(Task item): How many lines in the records below contain the word "nextjs"? Answer with the number only.

Structured diff data:

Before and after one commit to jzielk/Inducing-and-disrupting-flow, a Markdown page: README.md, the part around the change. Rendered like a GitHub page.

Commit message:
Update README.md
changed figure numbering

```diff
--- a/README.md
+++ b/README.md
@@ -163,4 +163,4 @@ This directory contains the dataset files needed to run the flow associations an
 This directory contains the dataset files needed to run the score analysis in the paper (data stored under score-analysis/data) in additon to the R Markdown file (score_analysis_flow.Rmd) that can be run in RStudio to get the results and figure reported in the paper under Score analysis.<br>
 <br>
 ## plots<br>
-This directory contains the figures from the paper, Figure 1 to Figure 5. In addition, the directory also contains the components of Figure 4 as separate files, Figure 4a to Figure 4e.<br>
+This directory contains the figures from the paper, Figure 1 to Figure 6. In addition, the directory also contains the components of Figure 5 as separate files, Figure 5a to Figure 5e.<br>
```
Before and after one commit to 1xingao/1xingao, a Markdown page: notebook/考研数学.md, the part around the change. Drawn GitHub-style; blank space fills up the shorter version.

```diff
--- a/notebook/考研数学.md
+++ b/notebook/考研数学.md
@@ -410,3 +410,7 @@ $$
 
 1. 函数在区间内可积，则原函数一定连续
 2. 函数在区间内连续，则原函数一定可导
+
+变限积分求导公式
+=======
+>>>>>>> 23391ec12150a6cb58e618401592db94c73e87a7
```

---

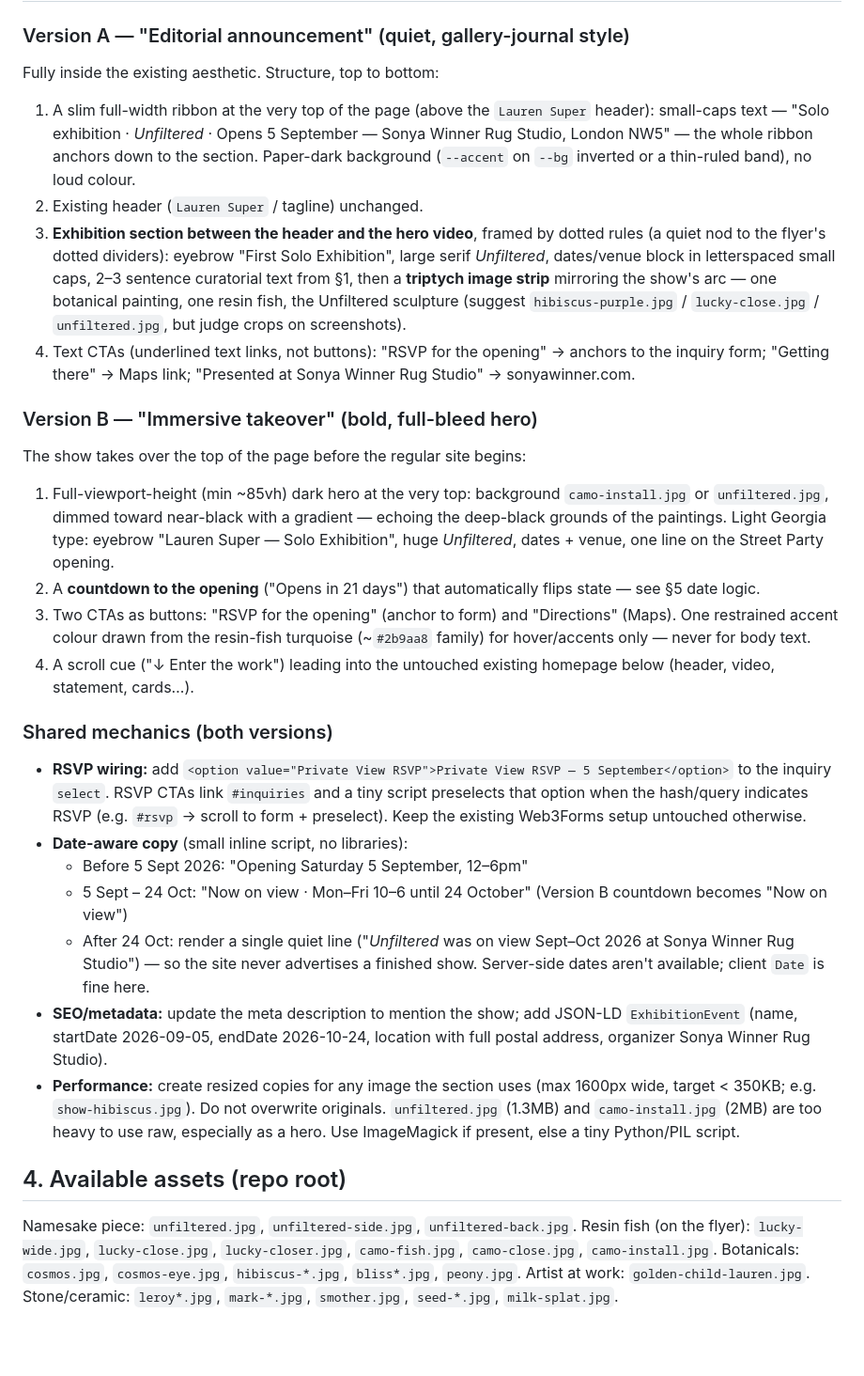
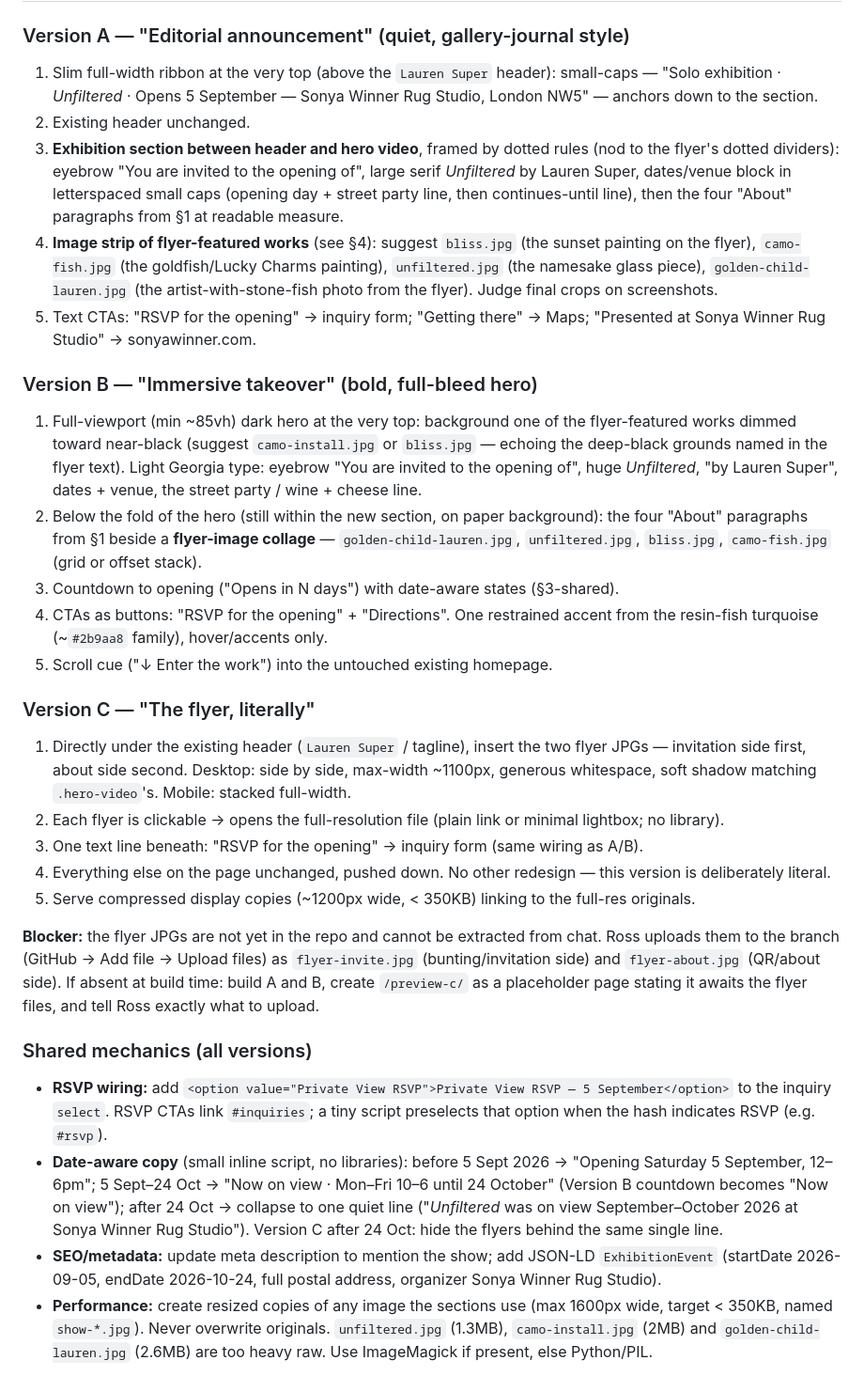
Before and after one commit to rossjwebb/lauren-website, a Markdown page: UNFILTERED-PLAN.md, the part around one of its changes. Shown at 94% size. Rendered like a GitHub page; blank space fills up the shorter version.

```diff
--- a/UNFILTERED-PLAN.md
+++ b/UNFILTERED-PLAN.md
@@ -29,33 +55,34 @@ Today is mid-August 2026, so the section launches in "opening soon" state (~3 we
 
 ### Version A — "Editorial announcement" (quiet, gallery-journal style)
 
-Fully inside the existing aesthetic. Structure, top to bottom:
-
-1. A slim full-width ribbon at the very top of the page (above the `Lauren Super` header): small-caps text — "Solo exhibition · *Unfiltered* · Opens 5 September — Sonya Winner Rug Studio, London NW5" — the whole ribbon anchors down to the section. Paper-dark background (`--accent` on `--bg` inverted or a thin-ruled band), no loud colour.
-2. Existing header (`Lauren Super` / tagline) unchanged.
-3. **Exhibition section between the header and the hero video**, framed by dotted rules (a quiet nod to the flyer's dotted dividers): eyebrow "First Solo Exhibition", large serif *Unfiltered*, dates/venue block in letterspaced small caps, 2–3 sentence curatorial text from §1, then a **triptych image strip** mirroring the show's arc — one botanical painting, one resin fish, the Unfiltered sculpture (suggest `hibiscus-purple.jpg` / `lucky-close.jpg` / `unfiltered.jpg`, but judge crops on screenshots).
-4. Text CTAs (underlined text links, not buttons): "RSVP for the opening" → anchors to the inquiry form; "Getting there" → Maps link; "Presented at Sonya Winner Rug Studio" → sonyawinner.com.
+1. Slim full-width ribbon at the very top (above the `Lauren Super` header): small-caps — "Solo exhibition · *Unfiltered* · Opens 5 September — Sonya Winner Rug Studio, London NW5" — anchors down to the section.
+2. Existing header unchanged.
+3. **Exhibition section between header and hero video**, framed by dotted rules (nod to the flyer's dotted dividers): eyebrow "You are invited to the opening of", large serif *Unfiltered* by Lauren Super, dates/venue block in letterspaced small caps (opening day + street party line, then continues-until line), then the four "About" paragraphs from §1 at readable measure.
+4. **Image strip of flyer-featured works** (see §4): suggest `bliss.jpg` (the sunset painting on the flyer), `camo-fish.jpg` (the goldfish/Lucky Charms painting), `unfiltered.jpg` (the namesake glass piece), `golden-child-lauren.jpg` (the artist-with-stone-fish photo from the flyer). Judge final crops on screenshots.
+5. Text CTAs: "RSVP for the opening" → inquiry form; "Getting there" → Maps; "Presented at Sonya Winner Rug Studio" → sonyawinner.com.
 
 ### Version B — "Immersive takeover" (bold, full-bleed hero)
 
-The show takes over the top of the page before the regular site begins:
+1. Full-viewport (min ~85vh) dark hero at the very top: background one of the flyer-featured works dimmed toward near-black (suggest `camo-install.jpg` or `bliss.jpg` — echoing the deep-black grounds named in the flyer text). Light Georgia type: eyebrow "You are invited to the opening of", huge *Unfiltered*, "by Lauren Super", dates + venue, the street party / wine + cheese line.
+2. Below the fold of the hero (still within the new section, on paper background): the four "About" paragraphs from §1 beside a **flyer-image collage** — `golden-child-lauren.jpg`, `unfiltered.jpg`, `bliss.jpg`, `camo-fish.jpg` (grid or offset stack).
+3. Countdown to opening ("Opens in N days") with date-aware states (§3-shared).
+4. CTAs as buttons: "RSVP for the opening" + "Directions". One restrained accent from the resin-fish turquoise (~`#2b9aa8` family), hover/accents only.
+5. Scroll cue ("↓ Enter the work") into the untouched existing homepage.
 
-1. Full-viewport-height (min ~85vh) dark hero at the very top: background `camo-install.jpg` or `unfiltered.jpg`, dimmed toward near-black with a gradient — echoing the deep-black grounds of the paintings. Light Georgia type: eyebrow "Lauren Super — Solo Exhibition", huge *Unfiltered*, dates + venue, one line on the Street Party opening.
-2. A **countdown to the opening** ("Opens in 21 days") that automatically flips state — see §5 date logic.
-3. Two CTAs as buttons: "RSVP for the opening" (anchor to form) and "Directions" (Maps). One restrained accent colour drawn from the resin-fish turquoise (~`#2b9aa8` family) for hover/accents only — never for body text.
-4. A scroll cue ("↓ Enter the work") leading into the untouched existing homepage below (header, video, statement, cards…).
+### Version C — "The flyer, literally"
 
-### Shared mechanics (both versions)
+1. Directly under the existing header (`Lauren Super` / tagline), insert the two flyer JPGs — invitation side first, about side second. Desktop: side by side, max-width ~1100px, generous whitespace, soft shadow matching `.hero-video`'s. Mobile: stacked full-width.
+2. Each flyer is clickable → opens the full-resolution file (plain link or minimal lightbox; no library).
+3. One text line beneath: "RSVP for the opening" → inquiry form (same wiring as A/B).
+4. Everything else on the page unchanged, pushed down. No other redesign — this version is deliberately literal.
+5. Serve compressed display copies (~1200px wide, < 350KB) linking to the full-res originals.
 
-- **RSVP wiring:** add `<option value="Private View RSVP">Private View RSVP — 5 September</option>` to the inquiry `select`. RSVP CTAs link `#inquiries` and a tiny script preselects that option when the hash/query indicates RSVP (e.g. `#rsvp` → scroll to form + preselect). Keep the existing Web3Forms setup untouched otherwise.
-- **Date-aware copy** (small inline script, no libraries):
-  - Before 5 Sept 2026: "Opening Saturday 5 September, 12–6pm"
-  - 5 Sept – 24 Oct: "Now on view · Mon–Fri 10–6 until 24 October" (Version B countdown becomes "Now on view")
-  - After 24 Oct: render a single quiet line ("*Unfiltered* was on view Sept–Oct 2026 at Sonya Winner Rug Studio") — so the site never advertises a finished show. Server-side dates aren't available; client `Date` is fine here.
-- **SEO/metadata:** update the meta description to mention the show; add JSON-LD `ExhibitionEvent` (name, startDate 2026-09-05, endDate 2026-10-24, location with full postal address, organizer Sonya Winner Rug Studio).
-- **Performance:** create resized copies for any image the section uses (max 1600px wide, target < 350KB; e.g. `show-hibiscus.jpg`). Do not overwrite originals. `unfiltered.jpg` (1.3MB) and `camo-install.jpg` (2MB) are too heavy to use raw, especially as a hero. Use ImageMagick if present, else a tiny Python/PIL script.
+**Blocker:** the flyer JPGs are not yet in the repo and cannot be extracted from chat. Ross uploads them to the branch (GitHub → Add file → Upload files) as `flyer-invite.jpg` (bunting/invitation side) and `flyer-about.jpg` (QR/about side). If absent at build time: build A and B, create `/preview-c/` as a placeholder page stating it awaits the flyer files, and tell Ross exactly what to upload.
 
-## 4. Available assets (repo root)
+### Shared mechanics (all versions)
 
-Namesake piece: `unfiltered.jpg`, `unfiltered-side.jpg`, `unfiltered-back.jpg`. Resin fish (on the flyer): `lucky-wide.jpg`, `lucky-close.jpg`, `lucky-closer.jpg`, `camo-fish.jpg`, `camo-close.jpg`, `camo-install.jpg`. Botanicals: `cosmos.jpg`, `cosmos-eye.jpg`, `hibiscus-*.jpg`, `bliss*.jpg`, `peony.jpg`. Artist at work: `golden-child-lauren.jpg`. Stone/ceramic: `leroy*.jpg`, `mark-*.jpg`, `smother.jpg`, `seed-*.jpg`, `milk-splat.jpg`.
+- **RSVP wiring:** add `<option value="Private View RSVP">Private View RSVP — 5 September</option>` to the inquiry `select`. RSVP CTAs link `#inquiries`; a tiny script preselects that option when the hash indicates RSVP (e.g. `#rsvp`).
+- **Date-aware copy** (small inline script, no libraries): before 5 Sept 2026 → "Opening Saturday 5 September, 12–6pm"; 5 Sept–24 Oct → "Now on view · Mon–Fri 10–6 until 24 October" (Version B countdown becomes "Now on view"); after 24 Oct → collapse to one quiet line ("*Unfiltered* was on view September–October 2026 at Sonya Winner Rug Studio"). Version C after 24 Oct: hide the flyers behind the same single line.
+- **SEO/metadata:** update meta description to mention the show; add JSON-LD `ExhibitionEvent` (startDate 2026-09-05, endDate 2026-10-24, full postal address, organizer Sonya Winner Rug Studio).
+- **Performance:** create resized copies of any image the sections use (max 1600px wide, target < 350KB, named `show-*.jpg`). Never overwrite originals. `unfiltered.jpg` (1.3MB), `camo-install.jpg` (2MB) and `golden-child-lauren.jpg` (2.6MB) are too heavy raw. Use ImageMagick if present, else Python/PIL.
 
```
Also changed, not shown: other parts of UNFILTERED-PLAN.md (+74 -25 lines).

...

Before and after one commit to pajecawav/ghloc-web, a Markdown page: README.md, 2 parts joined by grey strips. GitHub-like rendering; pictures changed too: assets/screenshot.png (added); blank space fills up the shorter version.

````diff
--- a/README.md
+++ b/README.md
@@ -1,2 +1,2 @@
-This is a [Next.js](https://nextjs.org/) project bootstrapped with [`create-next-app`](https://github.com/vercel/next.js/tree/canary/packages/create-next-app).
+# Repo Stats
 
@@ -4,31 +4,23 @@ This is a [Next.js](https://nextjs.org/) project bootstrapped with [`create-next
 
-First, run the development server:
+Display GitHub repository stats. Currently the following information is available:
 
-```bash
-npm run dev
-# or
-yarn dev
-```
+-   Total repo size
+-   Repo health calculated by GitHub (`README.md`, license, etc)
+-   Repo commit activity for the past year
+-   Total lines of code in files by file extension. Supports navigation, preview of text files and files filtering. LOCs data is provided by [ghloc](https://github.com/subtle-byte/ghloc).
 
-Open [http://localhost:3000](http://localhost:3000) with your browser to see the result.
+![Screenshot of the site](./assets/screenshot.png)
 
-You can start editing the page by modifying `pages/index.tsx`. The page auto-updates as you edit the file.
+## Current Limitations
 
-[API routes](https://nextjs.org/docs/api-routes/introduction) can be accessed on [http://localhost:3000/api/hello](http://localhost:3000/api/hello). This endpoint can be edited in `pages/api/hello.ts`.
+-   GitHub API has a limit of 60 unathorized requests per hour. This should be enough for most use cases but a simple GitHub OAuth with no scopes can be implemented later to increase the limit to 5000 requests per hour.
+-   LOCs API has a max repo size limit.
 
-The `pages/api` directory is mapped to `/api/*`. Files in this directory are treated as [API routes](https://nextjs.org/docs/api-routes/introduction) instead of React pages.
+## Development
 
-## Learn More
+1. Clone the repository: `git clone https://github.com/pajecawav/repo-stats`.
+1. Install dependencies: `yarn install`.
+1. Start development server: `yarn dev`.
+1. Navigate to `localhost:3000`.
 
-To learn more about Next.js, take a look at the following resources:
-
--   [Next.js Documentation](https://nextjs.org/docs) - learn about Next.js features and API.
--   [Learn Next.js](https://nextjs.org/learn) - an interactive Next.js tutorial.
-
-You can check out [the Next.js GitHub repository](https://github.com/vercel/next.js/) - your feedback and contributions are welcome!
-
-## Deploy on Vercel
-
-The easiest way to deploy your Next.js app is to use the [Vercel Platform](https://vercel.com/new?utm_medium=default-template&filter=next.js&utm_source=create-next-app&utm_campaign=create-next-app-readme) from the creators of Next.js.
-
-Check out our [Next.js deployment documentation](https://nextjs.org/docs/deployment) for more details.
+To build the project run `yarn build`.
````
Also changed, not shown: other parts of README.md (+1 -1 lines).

(Answer section): 7